Now it’s me who’s being churlish. Yes, Eminent Hipsters is a gust of disillusionment — bearing the unwelcome revelation that my one-time musical hero has turned into a whiny crackpot with bad kidneys. Yet even as this less cool image of Fagen emerges, the book also manages to remind me what it was about the guy that wowed me back when I was 14. As off-putting as he can be when delving into his own gripes, Fagen is utterly charming when he celebrates other performers. He defends TV and film composer Henry Mancini from charges of fuddy-duddyness: “The sides you carved were strictly, like, young.” He gives Ray Charles’ “Georgia on My Mind” its due, asserting that the song — “square-ass backup singers and all — just may have been the most beautiful three minutes and thirty-nine seconds in all of twentieth century music.”

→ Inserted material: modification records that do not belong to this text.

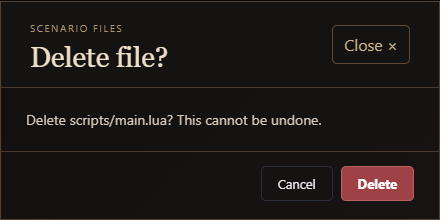
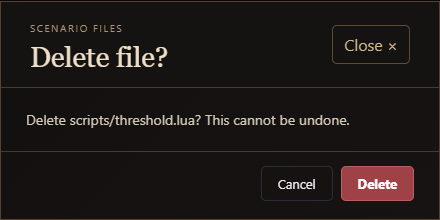
fix(author): protect required project files from deletion

Changed region(s): [[0.2659, 0.5182, 0.7977, 0.5727]]

diff --git a/tools/authoring-check.ts b/tools/authoring-check.ts
@@ -2,6 +2,7 @@ import { build } from "./build.ts";
 import { DIST } from "./paths.ts";
 import { serveStatic } from "./server.ts";
 import type { EditorHarness } from "../src/editor/harness.ts";
+import { removeEntry } from "../src/editor/tree.ts";
 import type { Browser, BrowserContext, Page } from "playwright-core";
 import { strToU8, zipSync } from "fflate";
 
@@ -59,6 +60,11 @@ async function waitFor(page: Page, selector: string, text: string): Promise<void
 
 async function main(): Promise<void> {
   console.log("== Inkforge authored tools/modal check ==");
+  const required = { "scenario.yaml": "entry", "scripts/main.lua": "entry", "scripts/extra.lua": "extra" };
+  assert(removeEntry(required, "file", "scenario.yaml").length === 0, "required scenario file was removed");
+  assert(removeEntry(required, "file", "scripts/main.lua").length === 0, "required Lua file was removed");
+  assert(removeEntry(required, "folder", "scripts").length === 0, "folder containing main.lua was removed");
+  assert(Object.keys(required).length === 3, "required entry guard mutated the VFS");
   await build();
   const server = serveStatic({ root: DIST, port: 0 });
   const browser = await launch();
@@ -163,6 +169,24 @@ async function main(): Promise<void> {
     await page.locator('#projectList [data-project="renderer-stage-showcase"] button:not([disabled])').first().click();
     await waitFor(page, "#storyTitle", "The authored visual stage");
     await page.locator('.nav[data-view="author"]').click();
+    for (
+      const selector of [
+        '.file-row:has(.file[data-file="scenario.yaml"]) .entry-delete',
+        '.file-row:has(.file[data-file="scripts/main.lua"]) .entry-delete',
+        '.folder[data-folder="scripts"] > .entry-delete',
+      ]
+    ) {
+      assert(await page.locator(selector).count() === 0, `required project entry has a delete control: ${selector}`);
+    }
+    await page.evaluate(() => {
+      const app = (globalThis as {
+        inkforgeApp?: { deleteExplorerEntry(kind: "file" | "folder", path: string): void };
+      }).inkforgeApp;
+      app?.deleteExplorerEntry("file", "scenario.yaml");
+      app?.deleteExplorerEntry("file", "scripts/main.lua");
+      app?.deleteExplorerEntry("folder", "scripts");
+    });
+    assert(!(await page.locator("#deleteOverlay").isVisible()), "required entry opened the delete dialog");
     assert(await page.locator('.file[data-file="assets/map.svg"]').count() === 1, "asset missing from Author tree");
     await page.locator('.file[data-file="assets/map.svg"]').click();
     assert(await page.locator("#assetPreview img").count() === 1, "image asset preview missing");

diff --git a/src/editor/editor.ts b/src/editor/editor.ts
@@ -1,7 +1,7 @@
 import type { AppContext } from "../app/context.ts";
 import { normalizeProject } from "../project/project.ts";
 import { badgeForLanguage, languageForPath } from "./language.ts";
-import { buildFileTree, folderPaths, type TreeEntry } from "./tree.ts";
+import { buildFileTree, containsRequiredFile, folderPaths, type TreeEntry } from "./tree.ts";
 
 /** The tab set the editor opens with, matching the original's two static tabs. */
 export const DEFAULT_OPEN_FILES: readonly string[] = ["scenario.yaml", "scripts/main.lua"];
@@ -44,8 +44,8 @@ function renderEntry(app: AppContext, entry: TreeEntry, depth: number): HTMLElem
     button.textContent = entry.name;
     button.style.paddingLeft = `${8 + depth * INDENT_PX}px`;
     button.onclick = () => app.switchFile(entry.path);
-    const remove = deleteButton(app, "file", entry.path);
-    row.append(button, remove);
+    row.append(button);
+    if (!containsRequiredFile("file", entry.path)) row.append(deleteButton(app, "file", entry.path));
     return [row];
   }
 
@@ -69,7 +69,8 @@ function renderEntry(app: AppContext, entry: TreeEntry, depth: number): HTMLElem
   add.textContent = "+";
   add.onclick = () => app.openCreateDialog(entry.path);
 
-  row.append(toggle, add, deleteButton(app, "folder", entry.path));
+  row.append(toggle, add);
+  if (!containsRequiredFile("folder", entry.path)) row.append(deleteButton(app, "folder", entry.path));
   if (!open) return [row];
   return [row, ...entry.children.flatMap((child) => renderEntry(app, child, depth + 1))];
 }

diff --git a/src/app/app.ts b/src/app/app.ts
@@ -39,7 +39,13 @@ import {
   syncEditor as syncEditorImpl,
 } from "../editor/editor.ts";
 import { createCodeEditor } from "../editor/codemirror.ts";
-import { createEntry as createEntryImpl, type CreateKind, type CreateResult, removeEntry } from "../editor/tree.ts";
+import {
+  containsRequiredFile,
+  createEntry as createEntryImpl,
+  type CreateKind,
+  type CreateResult,
+  removeEntry,
+} from "../editor/tree.ts";
 import { installEditorHarness } from "../editor/harness.ts";
 import { render as renderDom } from "../ui/render.ts";
 import { runToolAction as runToolActionImpl, runUiAction as runUiActionImpl } from "../ui/actions.ts";
@@ -506,6 +512,7 @@ export function createApp(): AppContext {
   }
 
   function deleteExplorerEntry(kind: "file" | "folder" | "asset", path: string): void {
+    if (kind !== "asset" && containsRequiredFile(kind, path)) return;
     const exists = kind === "asset"
       ? app.project.assets[path] !== undefined
       : kind === "file"
@@ -536,6 +543,7 @@ export function createApp(): AppContext {
     if (!pendingDelete) return;
     const { kind, path } = pendingDelete;
     cancelDeleteExplorerEntry();
+    if (kind !== "asset" && containsRequiredFile(kind, path)) return;
 
     if (kind === "asset") {
       delete app.project.assets[path];

diff --git a/src/editor/tree.ts b/src/editor/tree.ts
@@ -17,6 +17,15 @@ import { isAssetPath } from "../project/assets.ts";
 /** Reserved basename that records an empty folder's existence in the VFS. */
 export const FOLDER_MARKER = ".inkforge-dir";
 
+/** Deleting either entry point, or a folder containing one, would break the project. */
+const REQUIRED_FILES = ["scenario.yaml", "scripts/main.lua"] as const;
+
+export function containsRequiredFile(kind: "file" | "folder", path: string): boolean {
+  return kind === "file"
+    ? REQUIRED_FILES.some((required) => required === path)
+    : REQUIRED_FILES.some((required) => required.startsWith(`${path}/`));
+}
+
 /** The things the Author view can create. Assets arrive through the upload button. */
 export type CreateKind = "folder" | "yaml" | "lua";
 
@@ -233,6 +242,7 @@ export function createEntry(
 
 /** Remove a file or an entire folder subtree, retaining an empty parent folder. */
 export function removeEntry(vfs: Record<string, string>, kind: "file" | "folder", path: string): string[] {
+  if (containsRequiredFile(kind, path)) return [];
   const removed = kind === "file"
     ? (vfs[path] === undefined ? [] : [path])
     : Object.keys(vfs).filter((key) => key.startsWith(`${path}/`));

diff --git a/docs/authoring/README.md b/docs/authoring/README.md
@@ -63,6 +63,9 @@ The Author view's file tree is a real nested hierarchy. You can create folders a
 - **+** on any folder row opens the same dialog, scoped to that folder.
 - **×** at the end of a file, folder, or asset row opens a confirmation dialog. Deleting a folder also deletes everything inside it.
 
+The required `scenario.yaml` and `scripts/main.lua` files cannot be deleted. The `scripts` folder is protected because it
+contains `main.lua`; other files inside it can still be removed.
+
 The dialog validates names: no path separators, no leading dots, no duplicates, and files must use a supported extension
 (`.yaml`, `.yml`, or `.lua`). A name typed without an extension gets the default for the chosen type.
 

diff --git a/docs/authoring/project-format.md b/docs/authoring/project-format.md
@@ -18,6 +18,7 @@ you can rearrange freely, because `scenario.yaml` names what it imports.
 
 A project that is missing either file is rejected at import with
 `Package must include scenario.yaml and scripts/main.lua`.
+The Author explorer does not offer deletion for either file or for the `scripts` folder containing `main.lua`.
 
 ## `manifest.json`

Or take his essay on Connie Boswell, an obscure 1930s singer who fascinates Fagen. Boswell, he writes, exhibits a manner “simultaneously hot and cool: she’s emotionally connected to the lyric and at the same time reveals a self-reflexive, ironic quality that’s astonishing for the era.” As it happens, that description also perfectly captures the delicate hot/cool balance that Fagen himself pulled off in his vocal performances on Steely Dan records. And it’s the kind of top-notch, incisive cultural critique that you ain’t gonna get from the likes of Keith Richards. Just like the lyrics he penned for the Dan, Fagen’s writing here is charged with a zingy, acerbic intelligence. I love his tossed-off insults (“a bit of a moldy fig”) and his quirky interrogative beats (“Got that, chillun’?”). He refers to a songstress “twitching like a maenad” and recasts Ike Turner as an R&B Faust.

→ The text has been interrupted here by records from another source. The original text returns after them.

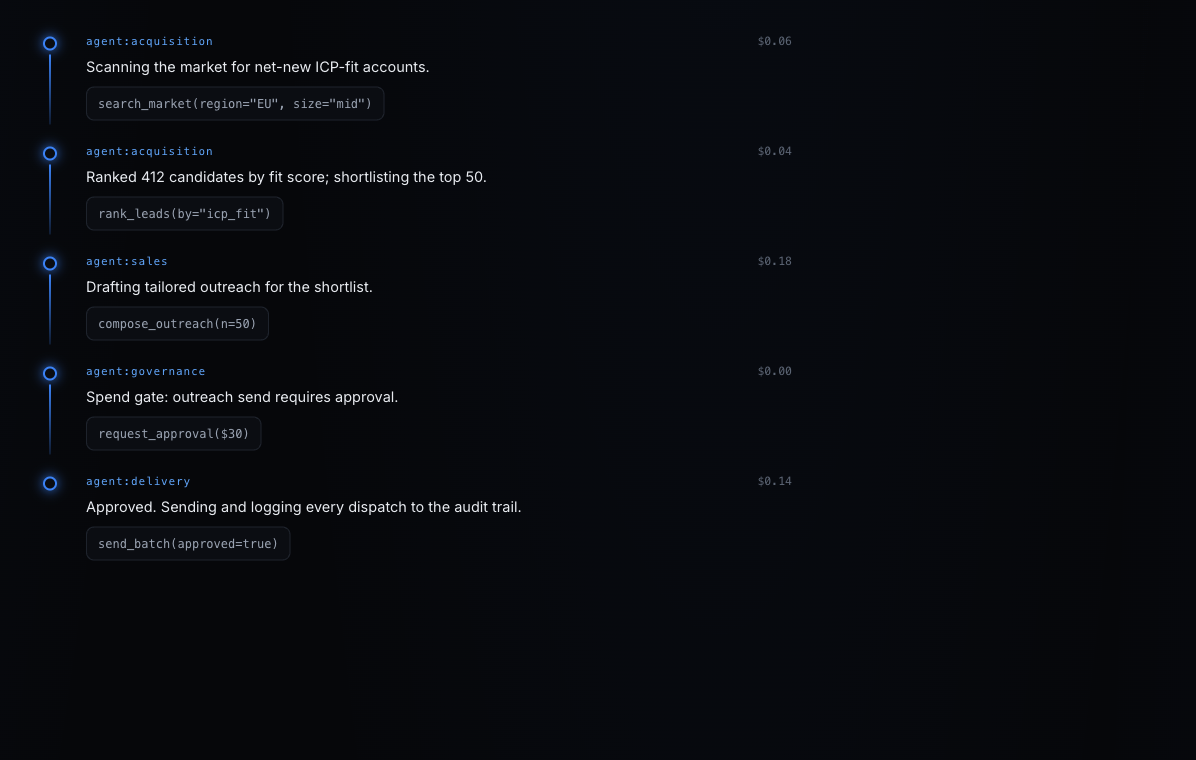
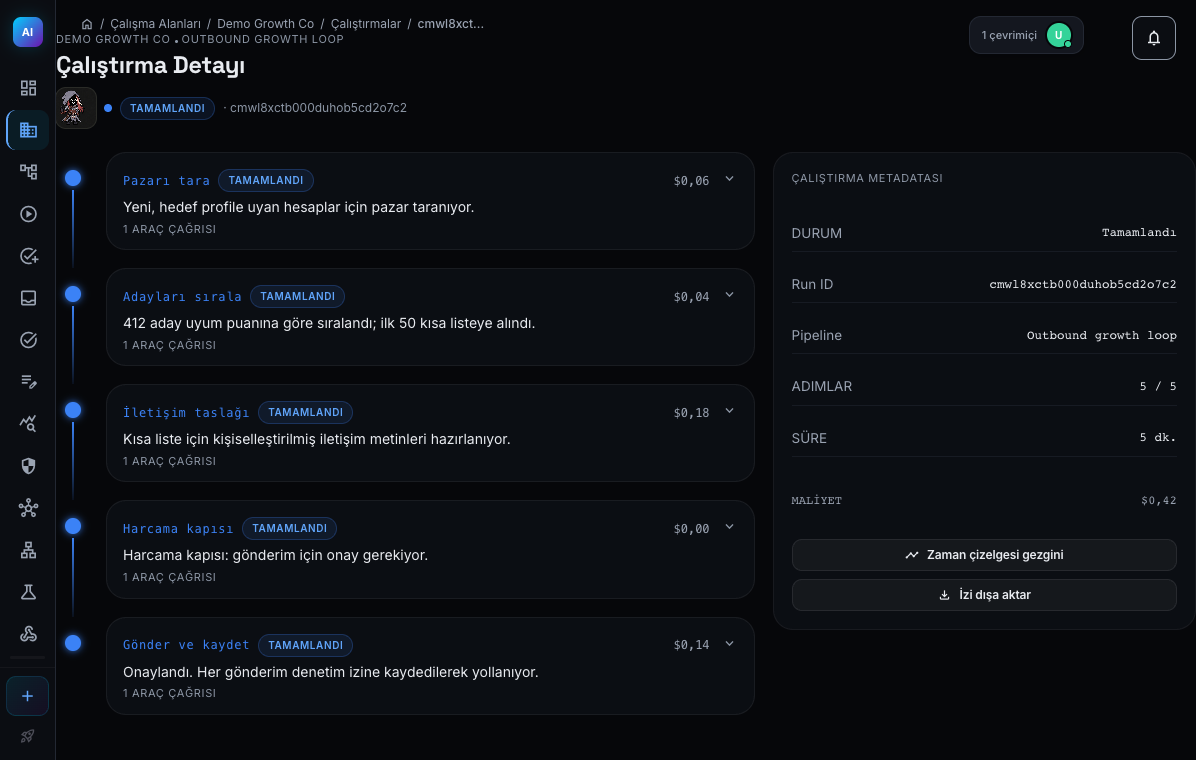
WEB-Y2-01: Braavolabs 2 maket gorsel gercek ekranlarla degistirildi
Kaynak braavolabs/platform main cc3fc09, yerel demo veri, 2026-11-18. Builder
kutusu gorselin kendi oranini kullanir; alt metinler/sourceBuild/capturedAt ve
12 dil EN-yedek cevirileri guncellendi; portfolio-registry yeniden uretildi.

diff --git a/src/components/projects/ProductPage.tsx b/src/components/projects/ProductPage.tsx
@@ -21,6 +21,7 @@ import { projects } from "@/data/projects";
 import { publicRegistry } from "@/data/public-registry";
 import { productShowcase, SHOWCASE_LABELS } from "@/data/product-showcase";
 import { company } from "@/data/company";
+import { IMAGE_DIMENSIONS } from "@/data/image-dimensions";
 import { localized } from "@/lib/localized";
 import { brandInk } from "@/lib/brand-ink";
 import { firstPublicLink, isComingSoon, storeLinksOf } from "@/lib/store-slots";
@@ -335,11 +336,16 @@ export function ProductPage({ project }: { project: ProjectConfig }) {
             <div data-item="4">
               {productShots.length ? (
                 <ul role="list" className="grid grid-cols-1 sm:grid-cols-2 gap-4 list-none p-0 m-0 mb-12">
-                  {productShots.map((shot) => (
-                    <li key={shot.src} className="relative aspect-[16/10] overflow-clip rounded-xl border border-white/10">
-                      <Image src={shot.src} alt={shot.alt} fill sizes="(min-width: 1024px) 40vw, 100vw" className="object-cover object-top" />
-                    </li>
-                  ))}
+                  {productShots.map((shot) => {
+                    // Box follows the capture's own ratio: a wide card (builder, ~2:1)
+                    // must not be cropped to 16:10 and lose its edges.
+                    const dim = IMAGE_DIMENSIONS[shot.src];
+                    return (
+                      <li key={shot.src} className="relative self-start overflow-clip rounded-xl border border-white/10" style={{ aspectRatio: dim ? `${dim.width} / ${dim.height}` : "16 / 10" }}>
+                        <Image src={shot.src} alt={shot.alt} fill sizes="(min-width: 1024px) 40vw, 100vw" className="object-cover object-top" />
+                      </li>
+                    );
+                  })}
                 </ul>
               ) : (
                 <p data-testid="screen-empty" className="mb-12 max-w-[60ch] text-[15px] leading-[1.7] text-ink-300">

diff --git a/src/data/public-registry.ts b/src/data/public-registry.ts
@@ -42,17 +42,17 @@ export const publicRegistry: ProductPublicRecord[] = [
     screenshots: [
       {
         path: "/projects/braavolabs/screenshot-audit-trail.png",
-        sourceBuild: "headless-browser-capture-2026-07-11",
-        capturedAt: "2026-07-11",
-        altTr: "Braavolabs canlı denetim izi: her ajan adımının araç çağrısı ve maliyeti gerçek zamanlı akıyor.",
-        altEn: "Braavolabs live audit trail: every agent step's tool call and cost streaming in real time.",
+        sourceBuild: "braavolabs/platform@cc3fc09cb663 (main, yerel derleme, demo veri)",
+        capturedAt: "2026-11-18",
+        altTr: "Braavolabs Çalıştırma Detayı ekranı: beş adımlı bir denetim izi; her adımın durumu, araç çağrısı sayısı ve maliyeti ile yanda çalıştırma metadatası (demo veri).",
+        altEn: "Braavolabs Run Detail screen: a five-step audit trail showing each step's status, tool-call count and cost, with run metadata beside it (demo data).",
       },
       {
         path: "/projects/braavolabs/screenshot-builder.png",
-        sourceBuild: "headless-browser-capture-2026-07-11",
-        capturedAt: "2026-07-11",
-        altTr: "Braavolabs AI Şirket Kurucusu: tek bir komutla çok-ajanlı bir ekip kuruluyor.",
-        altEn: "Braavolabs AI Company Builder: a single prompt standing up a multi-agent team.",
+        sourceBuild: "braavolabs/platform@cc3fc09cb663 (main, yerel derleme, demo veri)",
+        capturedAt: "2026-11-18",
+        altTr: "Braavolabs AI Şirketi Oluştur ekranı: fikrin yazıldığı açıklama kutusu (örnek metin: Instagram ve TikTok için içerik üreten ve zamanlayan bir ajans) ve Devam düğmesi.",
+        altEn: "Braavolabs Create AI Company screen: the description box where the idea is typed (sample text: an agency that produces and schedules content for Instagram and TikTok) and a Continue button.",
       },
     ],
     claims: [

diff --git a/src/data/projects/braavolabs.ts b/src/data/projects/braavolabs.ts
@@ -39,17 +39,18 @@ export const braavolabs: ProjectConfig = {
     logo: "/projects/braavolabs/logo.png",
     icon: "/projects/braavolabs/icon.png",
     ogImage: "/projects/braavolabs/og.png",
-    // Real captures from the live product (braavolabs.com), not mockups —
-    // harvested 2026-07-11 via headless browser, cropped to the UI itself.
+    // Real captures of the product UI, not mockups — taken 2026-11-18 from a
+    // local build of braavolabs/platform main (cc3fc09) with demo data only
+    // ("Demo Growth Co", invented agent/step text; no personal data).
     screenshots: [
       {
         src: "/projects/braavolabs/screenshot-audit-trail.png",
-        alt: "Braavolabs canlı denetim izi: her ajan adımının araç çağrısı ve maliyeti gerçek zamanlı akıyor.",
+        alt: "Braavolabs Çalıştırma Detayı ekranı: beş adımlı bir denetim izi; her adımın durumu, araç çağrısı sayısı ve maliyeti ile yanda çalıştırma metadatası (demo veri).",
         kind: "product",
       },
       {
         src: "/projects/braavolabs/screenshot-builder.png",
-        alt: "Braavolabs AI Şirket Kurucusu: tek bir komutla çok-ajanlı bir ekip kuruluyor.",
+        alt: "Braavolabs AI Şirketi Oluştur ekranı: fikrin yazıldığı açıklama kutusu (örnek metin: Instagram ve TikTok için içerik üreten ve zamanlayan bir ajans) ve Devam düğmesi.",
         kind: "product",
       },
     ],

diff --git a/src/data/image-dimensions.ts b/src/data/image-dimensions.ts
@@ -7,7 +7,7 @@
  */
 export const IMAGE_DIMENSIONS: Readonly<Record<string, { width: number; height: number }>> = {
   "/projects/braavolabs/screenshot-audit-trail.png": { width: 1196, height: 760 },
-  "/projects/braavolabs/screenshot-builder.png": { width: 560, height: 400 },
+  "/projects/braavolabs/screenshot-builder.png": { width: 1184, height: 576 },
   "/projects/choreia/preview-native-20261016.png": { width: 1206, height: 2622 },
   "/projects/gravita/preview-native-20261016.png": { width: 1206, height: 2622 },
   "/projects/jablab/preview-native-20261016.png": { width: 1206, height: 2622 },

In one revealing passage, Fagen expresses his fondness for Wes Anderson — another perfectionist who seems to approach his art less as a spontaneous eruption of creativity and more as a precise, controlled process of assemblage. In Steely Dan’s heyday, the “band” was mostly a rotating crew of studio musicians, each carefully chosen to play on specific tracks they were suited to. Fagen and his partner Walter Becker would sift mercilessly through these takes, in some instances recording several different guitarists’ versions of a solo before they’d settle on one with the proper vibe. There is a calculated remove to these songs — an ironic distance — not unlike the feeling you often get watching an Anderson film.
Fagen possesses none of the swagger of the typical rock dude — those ambulatory ids who love to splash around inside the chaos of their own stardom. He’s far too self-conscious for that. “The fact is,” he confesses in his introduction, “until I got out of high school, I was pretty sure I’d end up in journalism or teaching English or working in a bookstore or something along those lines.” He is both blessed and cursed with the observer mentality. An asset when he’s crafting clever, character-driven song narratives; a hurdle when he’s up on stage or dealing with needy fans.
It also goes a long way toward explaining his appeal to a certain species of shy, cerebral high school kid. The kind of kid who is pretty sure he’ll end up in journalism or something along those lines. Incidentally, as I write this, I notice the Dan is playing at the Beacon. Might try to scalp a ticket. Look for me in the rafters.